──────── Records provided ────────

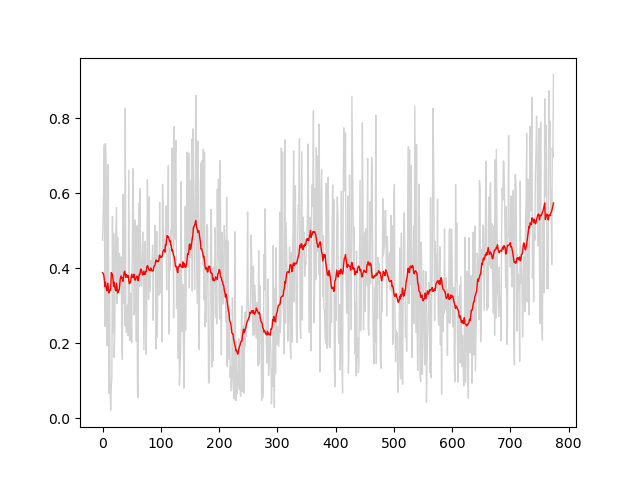
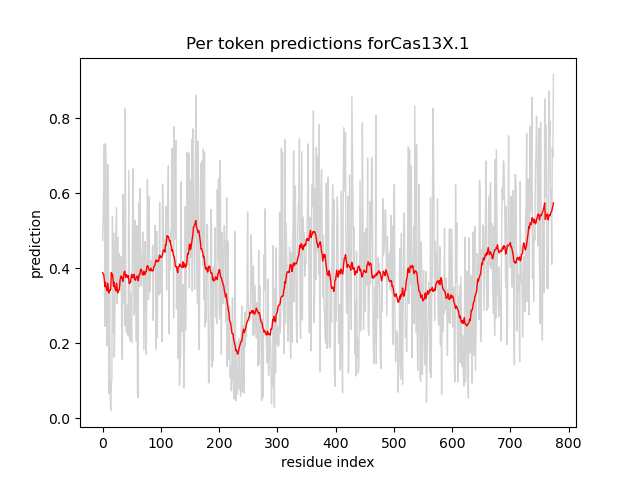
Added title and axes labels.

Changed region(s): [[0.2812, 0.0625, 0.7188, 0.125], [0.4375, 0.9375, 0.5938, 0.9688], [0.0312, 0.4375, 0.0625, 0.5938]]

diff --git a/thermoclass/results.py b/thermoclass/results.py
@@ -119,6 +119,9 @@ def plot_predictions(predictions_file, seq_key, indeces, sep, output_png, k=0):
 			y_smoothened_values.append(statistics.mean(window))
 
 	plt.plot(x_values, y_smoothened_values, linewidth=1, color='red')
+	plt.title('Per token predictions for'+seq_key)
+	plt.xlabel('residue index')
+	plt.ylabel('prediction')
 	plt.savefig(output_png)
 	plt.clf()
 
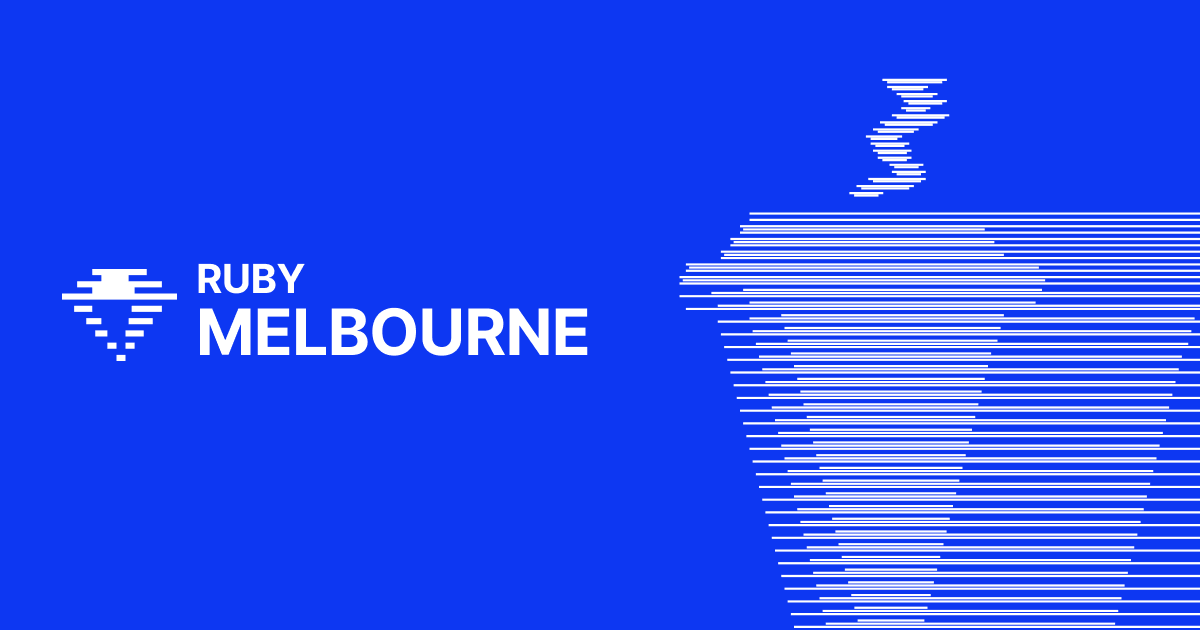
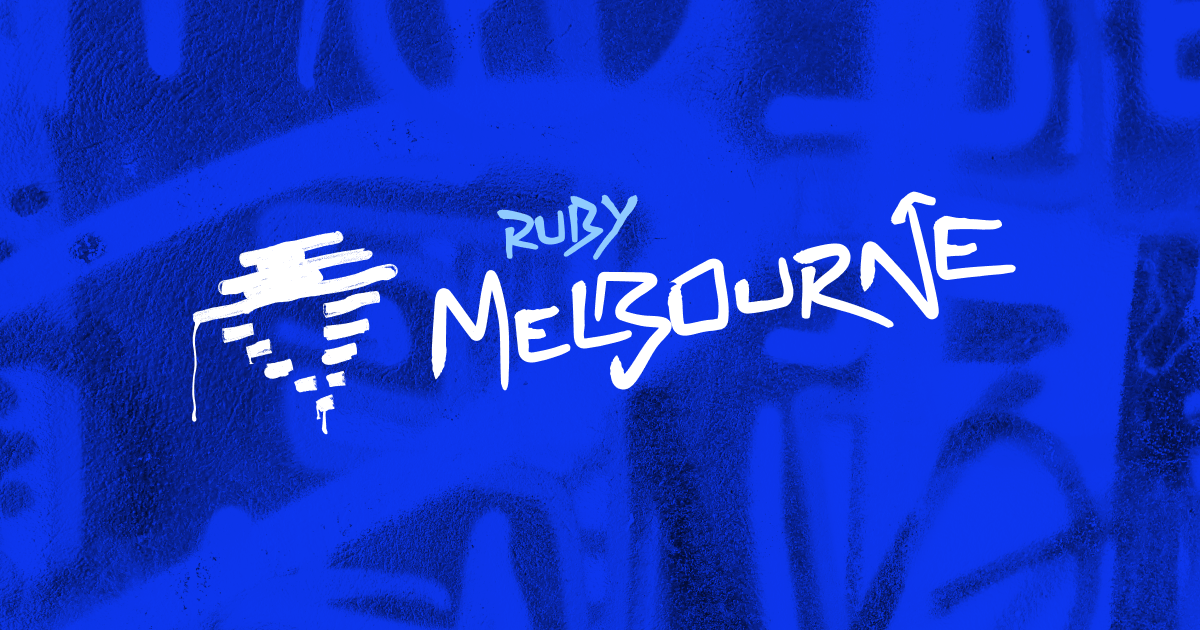
Tweak mobile design & use new graffiti assets (#331)
* Tweak mobile design

* Grafffffiiitttiii

* Made bars bigger

* Switched blue

* Tweak border colours

* Updated ogp image

* Fix spec

* Use new logomark

* Add footer & fix specs

---------

diff --git a/sites/melbourne/spec/models/melbourne/event_spec.rb b/sites/melbourne/spec/models/melbourne/event_spec.rb
@@ -129,7 +129,7 @@ RSpec.describe Melbourne::Event do
              og: {
                title: :title,
                description: :description,
-               image: "/vite-test/assets/ruby_melbourne_og-DhIJuUvR.png",
+               image: "/vite-test/assets/ruby_melbourne_og-DV58EnLN.png",
                url: "http://melbourne.localhost:3000/events/2025-04-24-make-vs-justfile-vs-mise-rails-8-new",
              },
              twitter: {

diff --git a/sites/melbourne/spec/requests/melbourne/home_controller_spec.rb b/sites/melbourne/spec/requests/melbourne/home_controller_spec.rb
@@ -10,7 +10,6 @@ RSpec.describe Melbourne::HomeController, type: :request do
       get melbourne.root_path
       expect(response.status).to eq(200)
       expect(response.body).to include("Ruby Melbourne")
-      expect(response.body).to include("Meetups and events by Ruby Australia")
     end
   end
 end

────────

■ Task directions:
The lines to reproduce run from the one containing "RSpec.describe Melbourne::Event do" to the last line of the listing; print them exactly, including both ends.

■ Reply:
@@ -129,7 +129,7 @@ RSpec.describe Melbourne::Event do
              og: {
                title: :title,
                description: :description,
-               image: "/vite-test/assets/ruby_melbourne_og-DhIJuUvR.png",
+               image: "/vite-test/assets/ruby_melbourne_og-DV58EnLN.png",
                url: "http://melbourne.localhost:3000/events/2025-04-24-make-vs-justfile-vs-mise-rails-8-new",
              },
              twitter: {

diff --git a/sites/melbourne/spec/requests/melbourne/home_controller_spec.rb b/sites/melbourne/spec/requests/melbourne/home_controller_spec.rb
@@ -10,7 +10,6 @@ RSpec.describe Melbourne::HomeController, type: :request do
       get melbourne.root_path
       expect(response.status).to eq(200)
       expect(response.body).to include("Ruby Melbourne")
-      expect(response.body).to include("Meetups and events by Ruby Australia")
     end
   end
 end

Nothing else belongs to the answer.